Saturday, June 10, 2006

The Second Annual Anglican Use Conference, Scranton, June 2006: A View from the Floor

Part I, In Which the Author Sizes Up the Scene

It was then when I saw the Anglican priest with the Father Knows Best pipe, playfully teaching his little boy the names of the stained-glass colors in German, Grün grün grün, that I knew I was going to fit in just fine around here.

It felt like I’d crammed three lifetimes into the last three weeks. I’d graduated from Notre Dame less than a month earlier, yet there was something hazily archival about my memories of campus. My friends were very still much on my mind as I clicked through the digital photos of Senior Week, and I was certain those ties, as if of an invisible college, still bound us; yet, I knew my student days had firmly passed into history. And I was fine with that, much to my surprise.

I’d gotten into Scranton only a few hours ago, and had pulled alongside St. Clare’s to see the hunched figure of Cardinal Dulles, the keynote speaker, slowly moving down the ramp to the basement social hall. A large banner out front of the boxy brick utility-Romanesque structure welcomed us to the conference. The answer to the Anglican Use had come to roost in this quiet corner of an old suburban neighborhood lay in the Episcopalian church we’d passed on the way up here, the pleasantly provincial neo-Gothic Good Shepherd. Eric Berman was now the executive director of the conference’s co-sponsor, the St. Thomas More Society. He had once been its pastor, and if the Bishop of Scranton had his way, might someday be the priest of a fully-fledged Anglican Use parish. For the moment, though, as I found out when I met him, he was in suit and tie, and quietly carrying around his sleepy daughter Julia, her baby head against his shoulder. The paperwork to ordain a married man, which had to go through Rome herself, had yet to come through.

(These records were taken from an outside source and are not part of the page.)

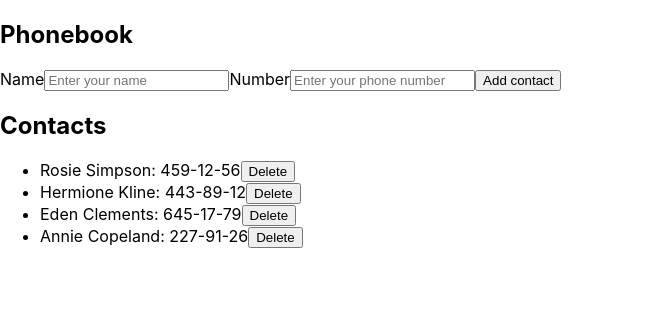
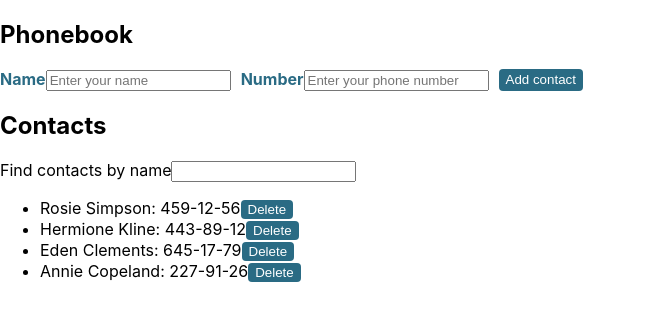
Before and after one commit to AlinaKuzyk/goit-react-hw-02-phonebook, a React (Create React App) app: page / in a window 1280 px wide. Shown: the top 320 px of the page, without its empty margins (0-645 px from the left). Built offline with nearby package versions, Linux system fonts and the light colour scheme.

Commit message:
add all tasks

```diff
--- a/src/components/App.jsx
+++ b/src/components/App.jsx
@@ -1,5 +1,6 @@
+import { nanoid } from 'nanoid';
 import { Component } from 'react';
-import { ContactForm, ContactList } from '../components';
+import { ContactForm, ContactList, Filter } from '../components';
 
 // export const App = () => {
 //   return (
@@ -29,22 +30,48 @@ export class App extends Component {
     filter: '',
   };
 
-  addContactToContactBook = contact => {
-    this.setState(({ contacts }) => {
-      console.log(contacts);
+  addContactToContactBook = (name, number) => {
+    this.state.contacts.find(contact => contact.name === name)
+      ? alert(`${name} is already in contacts`)
+      : this.setState(prevState => {
+          return {
+            // { name, number, id: nanoid() } - добавление нового контакта в массив обьектов
+            contacts: [...prevState.contacts, { name, number, id: nanoid() }],
+          };
+        });
+  };
+
+  deleteContactFromContactBook = id => {
+    //  console.log('id', id);
+    this.setState(prevState => {
       return {
-        contacts: [...contacts, contact],
+        contacts: prevState.contacts.filter(contact => contact.id !== id),
       };
     });
   };
 
+  handleFilter = event => {
+    //   выводит в консоль то, что мы ввели в инпут/фильтр
+    //  console.log(event.currentTarget.value);
+    this.setState({ filter: event.currentTarget.value });
+  };
+
   render() {
+    const normalizedFilter = this.state.filter.toLowerCase();
+    //  выводит имя, которое мы ввели в фильтр, и которое совпадает с именем из списка
+    const visibleFilter = this.state.contacts.filter(contact =>
+      contact.name.toLowerCase().includes(normalizedFilter)
+    );
     return (
       <div>
         <h2>Phonebook</h2>
         <ContactForm addContact={this.addContactToContactBook} />
         <h2>Contacts</h2>
-        <ContactList contacts={this.state.contacts} />
+        <Filter value={this.filter} onChange={this.handleFilter} />
+        <ContactList
+          contacts={visibleFilter}
+          deleteContact={this.deleteContactFromContactBook}
+        />
       </div>
     );
   }
--- a/src/components/ContactList/ContactItem.jsx
+++ b/src/components/ContactList/ContactItem.jsx
@@ -1,10 +1,17 @@
-const ContactItem = ({ name, number }) => {
+import { Button } from '../Form/FormStyled.styled';
+
+const ContactItem = ({ name, number, deleteContact, id }) => {
+  const deleteContactFromContactBook = () => {
+    deleteContact(id);
+  };
   return (
     <li>
       <span>
         {name}: {number}
       </span>
-      <button type="button">Delete</button>
+      <Button type="button" onClick={deleteContactFromContactBook}>
+        Delete
+      </Button>
     </li>
   );
 };
--- a/src/components/ContactList/ContactList.jsx
+++ b/src/components/ContactList/ContactList.jsx
@@ -1,10 +1,16 @@
 import ContactItem from 'components/ContactList/ContactItem';
 
-const ContactList = ({ contacts }) => {
+const ContactList = ({ contacts, deleteContact }) => {
   return (
     <ul>
       {contacts.map(({ name, number, id }) => (
-        <ContactItem key={id} name={name} number={number} id={id} />
+        <ContactItem
+          key={id}
+          name={name}
+          number={number}
+          id={id}
+          deleteContact={deleteContact}
+        />
       ))}
     </ul>
   );
--- /dev/null
+++ b/src/components/Filter/Filter.jsx
@@ -0,0 +1,10 @@
+const Filter = ({ value, onChange }) => {
+  return (
+    <label>
+      Find contacts by name
+      <input type="text" value={value} onChange={onChange} />
+    </label>
+  );
+};
+
+export default Filter;
--- a/src/components/Form/Form.jsx
+++ b/src/components/Form/Form.jsx
@@ -1,6 +1,6 @@
-import { Formik, Form, Field, ErrorMessage } from 'formik';
+import { Formik, Field, ErrorMessage } from 'formik';
 import * as yup from 'yup';
-
+import { FormSlyled, Label, Button } from './FormStyled.styled';
 const validationSchemeForm = yup.object().shape({
   name: yup
     .string()
@@ -36,23 +36,29 @@ const ContactForm = ({ addContact }) => {
       validationSchema={validationSchemeForm}
       onSubmit={handleContactFormSubmit}
     >
-      <Form>
-        <label htmlFor="">
+      <FormSlyled>
+        <Label htmlFor="name">
           Name
-          <Field type="text" name="name" placeholder="Enter your name" />
+          <Field
+            type="text"
+            name="name"
+            id="name"
+            placeholder="Enter your name"
+          />
           <ErrorMessage component="div" name="name" />
-        </label>
-        <label htmlFor="">
+        </Label>
+        <Label htmlFor="number">
           Number
           <Field
             type="tel"
             name="number"
+            id="number"
             placeholder="Enter your phone number"
           />
           <ErrorMessage component="div" name="number" />
-        </label>
-        <button type="submit">Add contact</button>
-      </Form>
+        </Label>
+        <Button type="submit">Add contact</Button>
+      </FormSlyled>
     </Formik>
   );
 };
--- a/src/components/Form/FormStyled.styled.jsx
+++ b/src/components/Form/FormStyled.styled.jsx
@@ -0,0 +1,24 @@
+import styled from '@emotion/styled';
+import { Form } from 'formik';
+
+export const FormSlyled = styled(Form)`
+  display: flex;
+  flex-direction: row;
+  gap: 10px;
+`;
+
+export const Label = styled.label`
+  color: #2a6b84;
+  font-weight: 700;
+`;
+
+export const Button = styled.button`
+  background-color: #2a6b84;
+  color: white;
+  border: 1px solid transparent;
+  border-radius: 4px;
+  cursor: pointer;
+  &:hover {
+    background-color: #458199;
+  }
+`;
--- a/src/components/index.js
+++ b/src/components/index.js
@@ -1,2 +1,3 @@
 export { default as ContactForm } from './Form/Form';
 export { default as ContactList } from './ContactList/ContactList';
+export { default as Filter } from './Filter/Filter';
```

After a social lunch, we moved upstairs to the main church to begin the afternoon’s slate of speakers. The conference’s theme was Conversion to Catholicism, and the Anglican Use Society’s president, Joseph G. Blake, set the tone and broke the ice with his opening remarks. What was this thing Anglicanism? Was it, as he had thought as a child, the son of a tailor, merely an Anglophilic, royalist sense of panache? He moved through a series of family anecdotes, his grandmother who, convinced the world had ended with the death of Edward VII, died herself well into the electric age in a house lit by oil lamps and under the watch of an enormous framed portrait of Queen Alexandra. Was Anglicanism this frivolous? Jokes about Episcopalians, lightbulbs and martinis are legion.

But that was not the point of it all.

What the Anglican Use preserved, he said, and what it brought to Catholicism’s table of contemplation was the spirituality of the Prayer Book. There was the its monumental poetic spirit, its stark canonical sense of right and wrong, that had formed men of integrity such as Churchill and FDR. They had sat through service after required service at Groton and Harrow, and it seemed to have rubbed off on them. Like the Society’s patron Thomas More, when pressed to the wall, they clamored like champions.

Eric Bergman then introduced himself, and gave us a few statistics. There were 20 Anglican or Episcopalian clergy in the pews that afternoon, 17 Catholic priests, including Our Lady of the Atonement pastor Christopher Philips, participants from over 17 U.S. states, a fellow from D.C. and a lone Canadian. I’d noticed down in the hall what a varied, and for that matter, rather singular group we were. There were the Catholics in uniform clerical blacks, and a whole kaleidoscope of Anglicans, both Canterbury and not. A few had quietly opted for jacket and tie rather than collar, the “Father” on their nameplates the only clue to their identity, while among the others there were Roman collars, Anglican collars, bishops in violet shirtfronts and pectoral crosses, earnest young fellows in round spectacles, a troop of Anglican Franciscans and a brown-habited nun with the extraordinary name of Sister Paraclete. I couldn’t help wondering what they made of all this—did the Tiber’s waters look spiritually inviting to them?

I was about to find out.

More recent articles:

For more articles, see the NLM archives: